July 25th, 2007
Carbon Goes Tubular
Nothing today exudes "high-tech" better than carbon fiber. There's something undeniably seductive about its absolute blackness. Rigs, blocks, sails, hulls, tillers, and even toilets—if it's on a raceboat, someone will build it out of carbon fiber. There's no denying that it's the wonder material of today. But with the recent explosion of carbon nanotube technology, what we consider high-tech is about to go much higher.
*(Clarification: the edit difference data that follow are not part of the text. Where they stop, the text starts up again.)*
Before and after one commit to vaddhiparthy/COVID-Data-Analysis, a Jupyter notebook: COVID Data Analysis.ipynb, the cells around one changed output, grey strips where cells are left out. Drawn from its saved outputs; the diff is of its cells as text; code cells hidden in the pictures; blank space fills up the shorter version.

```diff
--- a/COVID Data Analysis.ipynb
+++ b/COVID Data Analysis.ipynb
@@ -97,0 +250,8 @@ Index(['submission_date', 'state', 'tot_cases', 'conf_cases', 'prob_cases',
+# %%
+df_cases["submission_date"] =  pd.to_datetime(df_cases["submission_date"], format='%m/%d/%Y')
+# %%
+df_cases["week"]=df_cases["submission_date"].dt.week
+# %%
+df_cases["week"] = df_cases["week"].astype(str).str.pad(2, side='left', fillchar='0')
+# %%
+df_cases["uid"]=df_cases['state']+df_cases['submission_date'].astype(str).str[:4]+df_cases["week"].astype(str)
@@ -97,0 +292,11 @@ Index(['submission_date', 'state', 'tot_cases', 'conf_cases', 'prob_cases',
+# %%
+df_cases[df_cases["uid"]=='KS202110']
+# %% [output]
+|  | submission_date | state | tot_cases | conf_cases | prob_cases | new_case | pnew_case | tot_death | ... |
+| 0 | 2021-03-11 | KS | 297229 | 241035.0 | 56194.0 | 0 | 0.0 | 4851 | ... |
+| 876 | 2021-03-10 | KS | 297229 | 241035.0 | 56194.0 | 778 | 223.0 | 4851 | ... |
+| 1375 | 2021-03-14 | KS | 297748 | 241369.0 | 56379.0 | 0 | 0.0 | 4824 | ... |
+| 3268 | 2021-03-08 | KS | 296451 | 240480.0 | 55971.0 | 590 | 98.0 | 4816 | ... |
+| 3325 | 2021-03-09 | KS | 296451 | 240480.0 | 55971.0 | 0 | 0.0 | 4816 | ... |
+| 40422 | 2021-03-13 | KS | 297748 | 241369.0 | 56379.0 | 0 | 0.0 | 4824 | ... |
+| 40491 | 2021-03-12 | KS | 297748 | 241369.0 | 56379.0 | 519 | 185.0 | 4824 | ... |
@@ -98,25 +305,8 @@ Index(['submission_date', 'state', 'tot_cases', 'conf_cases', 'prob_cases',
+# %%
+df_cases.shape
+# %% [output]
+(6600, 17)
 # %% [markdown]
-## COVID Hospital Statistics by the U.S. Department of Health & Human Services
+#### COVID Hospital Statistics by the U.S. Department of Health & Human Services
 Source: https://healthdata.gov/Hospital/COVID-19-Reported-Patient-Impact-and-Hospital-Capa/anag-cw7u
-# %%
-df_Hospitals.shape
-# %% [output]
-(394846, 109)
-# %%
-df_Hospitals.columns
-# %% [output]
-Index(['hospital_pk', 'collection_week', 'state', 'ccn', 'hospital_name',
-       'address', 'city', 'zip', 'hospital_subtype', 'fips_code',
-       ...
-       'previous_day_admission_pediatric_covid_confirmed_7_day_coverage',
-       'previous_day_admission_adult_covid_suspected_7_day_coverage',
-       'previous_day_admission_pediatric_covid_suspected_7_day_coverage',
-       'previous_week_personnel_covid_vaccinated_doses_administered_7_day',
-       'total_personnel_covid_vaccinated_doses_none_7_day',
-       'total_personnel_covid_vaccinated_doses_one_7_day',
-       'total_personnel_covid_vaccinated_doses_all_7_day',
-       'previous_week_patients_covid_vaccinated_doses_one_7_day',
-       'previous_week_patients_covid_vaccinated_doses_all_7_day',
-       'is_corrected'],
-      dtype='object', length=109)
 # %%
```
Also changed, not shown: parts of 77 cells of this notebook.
In other words, if you think your carbon rig is state-of-the-art now, wait for tomorrow.
"You can do virtually anything with it," says Dave Eck, of Forte Carbon Fiber Products, of Ledyard, Conn. "It's there, and maybe six years from now we'll all be using it."
It, the incredible carbon nanotube, is a man-made cylindrical carbon thread with a diameter of only one nanometer (that's one billionth of a meter). Most are a few microns in length (micron being one-millionth of a meter). Under a high-powered microscope you'd mistake one tube for a fleck of dust.
Tiny carbon nanotube pores make big impact October 29th, 2014
Materials for the next generation of electronics and photovoltaics: MacArthur Fellow develops new uses for carbon nanotubes October 21st, 2014
Special UO microscope captures defects in nanotubes: University of Oregon chemists provide a detailed view of traps that disrupt energy flow, possibly pointing toward improved charge-carrying devices October 21st, 2014
Imaging electric charge propagating along microbial nanowires October 20th, 2014
Nano Ruffles in Brain Matter: Freiburg researchers decipher the role of nanostructures around brain cells in central nervous system function October 31st, 2014
'Nanomotor lithography' answers call for affordable, simpler device manufacturing October 31st, 2014
Device invented at Johns Hopkins provides up-close look at cancer on the move: Microscopic view of metastasis could give insight about how to keep cancer in check October 31st, 2014
Production of Biocompatible Polymers in Iran October 30th, 2014
‘Small’ transformation yields big changes September 16th, 2014
CEA-Leti and CORIMA Team up on Force Sensors Integrated in Cycle Wheels to Measure Rider Power Output June 26th, 2014
‘Four!' Heads Up, Wide Use of More Flexible Metallic Glass Coming Your Way: Advances in Glass Alloys Lead to Strength, Flexibility March 4th, 2014
ASTM International Nanotechnology Committee Approves Airborne Nanoparticle Measurement Standard December 10th, 2013